Preparing samples for The Princess is a little different. With the other analytic techniques we employ, we usually mill some coral powder and then dissolve it in acid. The Princess on the other hand, prefers smooth, flat, and shiny gold discs. SIMS samples are prepared by cutting of a small section from the slab. The coral skeleton is very porous, so the side of the coral section that we want to measure is embedded in epoxy to create an even surface. After some polishing to completely flatten and smooth this side, a small slice is taken and attached to a glass slide with more epoxy. Then come the hours and hours of polishing the slide to get it perfectly smooth and flat. Finally, the slide is coated in gold (ooh shiny!).
|The thin sections (slightly larger than a quarter) are locked into a steel mount and loaded into the SIMS (red arrow).|
Since the slice of coral on the slide is very thin (hence the name thin section), we can use a microscope shine a light through it and see the various different crystals that make up the skeleton.

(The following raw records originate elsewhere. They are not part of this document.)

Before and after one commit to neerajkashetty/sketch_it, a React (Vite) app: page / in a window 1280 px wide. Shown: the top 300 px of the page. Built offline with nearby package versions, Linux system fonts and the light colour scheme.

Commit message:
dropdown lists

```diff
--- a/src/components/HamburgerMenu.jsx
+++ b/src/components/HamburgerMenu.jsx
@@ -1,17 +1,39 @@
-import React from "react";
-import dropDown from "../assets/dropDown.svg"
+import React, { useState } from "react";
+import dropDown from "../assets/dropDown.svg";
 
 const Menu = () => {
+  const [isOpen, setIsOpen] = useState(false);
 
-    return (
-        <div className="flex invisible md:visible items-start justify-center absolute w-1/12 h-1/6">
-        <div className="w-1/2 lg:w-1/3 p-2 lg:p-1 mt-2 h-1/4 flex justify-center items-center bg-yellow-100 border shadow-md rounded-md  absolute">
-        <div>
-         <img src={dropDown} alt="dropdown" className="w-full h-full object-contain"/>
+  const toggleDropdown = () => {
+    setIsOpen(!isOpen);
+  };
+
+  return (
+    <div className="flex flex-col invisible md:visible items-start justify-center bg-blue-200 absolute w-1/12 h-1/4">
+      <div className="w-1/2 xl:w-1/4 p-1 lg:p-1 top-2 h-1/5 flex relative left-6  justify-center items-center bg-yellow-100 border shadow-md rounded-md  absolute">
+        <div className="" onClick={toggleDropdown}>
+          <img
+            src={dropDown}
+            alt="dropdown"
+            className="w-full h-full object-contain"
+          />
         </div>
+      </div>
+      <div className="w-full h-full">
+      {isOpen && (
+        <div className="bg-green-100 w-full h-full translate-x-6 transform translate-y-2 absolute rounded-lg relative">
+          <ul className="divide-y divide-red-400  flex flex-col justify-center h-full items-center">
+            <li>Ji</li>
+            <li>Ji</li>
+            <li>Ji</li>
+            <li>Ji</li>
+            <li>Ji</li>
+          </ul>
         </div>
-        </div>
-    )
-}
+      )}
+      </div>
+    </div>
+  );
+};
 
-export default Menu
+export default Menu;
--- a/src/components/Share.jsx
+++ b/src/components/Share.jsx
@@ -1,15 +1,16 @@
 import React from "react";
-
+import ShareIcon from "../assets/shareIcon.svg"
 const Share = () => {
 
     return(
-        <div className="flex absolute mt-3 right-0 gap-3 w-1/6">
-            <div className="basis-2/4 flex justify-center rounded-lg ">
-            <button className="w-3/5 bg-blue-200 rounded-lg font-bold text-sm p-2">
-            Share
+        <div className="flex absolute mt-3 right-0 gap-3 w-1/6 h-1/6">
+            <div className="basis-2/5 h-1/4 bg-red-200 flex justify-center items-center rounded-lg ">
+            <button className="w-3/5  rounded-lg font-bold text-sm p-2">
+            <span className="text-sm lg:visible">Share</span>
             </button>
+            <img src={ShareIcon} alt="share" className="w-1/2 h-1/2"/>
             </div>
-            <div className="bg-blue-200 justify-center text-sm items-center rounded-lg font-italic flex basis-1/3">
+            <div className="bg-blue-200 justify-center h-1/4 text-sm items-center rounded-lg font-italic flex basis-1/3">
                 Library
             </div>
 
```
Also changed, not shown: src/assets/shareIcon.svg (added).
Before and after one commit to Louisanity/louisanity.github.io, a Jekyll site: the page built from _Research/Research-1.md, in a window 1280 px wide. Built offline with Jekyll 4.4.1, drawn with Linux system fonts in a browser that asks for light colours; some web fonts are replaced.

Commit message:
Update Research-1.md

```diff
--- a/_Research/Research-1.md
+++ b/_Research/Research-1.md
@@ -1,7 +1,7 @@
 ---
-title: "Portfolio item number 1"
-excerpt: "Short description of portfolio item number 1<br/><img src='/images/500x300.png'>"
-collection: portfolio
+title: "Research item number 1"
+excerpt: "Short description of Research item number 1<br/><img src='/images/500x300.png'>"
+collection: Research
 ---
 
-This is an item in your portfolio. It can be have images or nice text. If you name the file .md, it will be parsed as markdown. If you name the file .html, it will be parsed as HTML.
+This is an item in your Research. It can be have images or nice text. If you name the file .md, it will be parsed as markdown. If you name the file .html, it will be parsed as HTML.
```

Besides being very cool, this lets us know what features within the skeleton to avoid (as different features have different chemical compositions).
|The left side is what we see on the SIMS. The right side is what the slide actually looks like.|
You need a map of both to know what to avoid (e.g the black line running down our column - see the white arrow).
|I'm sorry, Earth!|
Loading the sample into the SIMS and waiting for the instrument to reach high vacuum can take a couple hours, so it’s best to know beforehand where you want to make your measurements. After spending some time familiarizing myself with each slide (and series of slides as we have 2-3 per coral), I use the microscope to build a map to help me navigate each slide. Back in January I did this using paper, scissors, and tape (and you thought science was complicated). Out of kindness to trees and the planet, this time I made the maps on my laptop instead.
Now that we’re all familiar with the SIMS technique, let’s take a look at what this beastie can do. We’re interested in figuring out past ocean temperature, and so we’ll be measuring the ratio of strontium to calcium (Sr/Ca) at each spot on the coral as this is a commonly used proxy for such reconstructions. Remember, our goal is to determine how useful, reliable, and reproducible SIMS measurements are. So the first thing we want to check is whether or not our SIMS measurements look like temperature. We measured Sr/Ca at almost weekly resolution (one measurements every 6-8 days). As you can see on the graph (light red line), the data looks very noisy and it’s hard to see any long-term trends. What we want to see is an annual cycle (a warm summer period and a cool winter period), and to get that we’ll have to do some averaging. Since we’ll be comparing these Sr/Ca measurements to monthly ocean temperatures, a monthly running average is appropriate. Applying this to the data set, we get a Sr/Ca record that happens to look a lot like temperature (thick red and black lines)! This is great because it tells us that we’re doing something right.
We still need to test how reliable this technique is – i.e. can we measure similar samples and get the same numbers? To test this, we measured samples from different corals that grew at the same time. The idea is to get the same Sr/Ca record for each of them. Surprisingly, the records from two of these overlapping corals were an almost 75% match. That is much better than what we were expecting.
There is much more data left to analyze, but it looks very promising. We’re hoping that the 800 measurements we’ve made will provide us with a roadmap to the most efficient and effective way to use this technique to test the integrity of our fossil corals.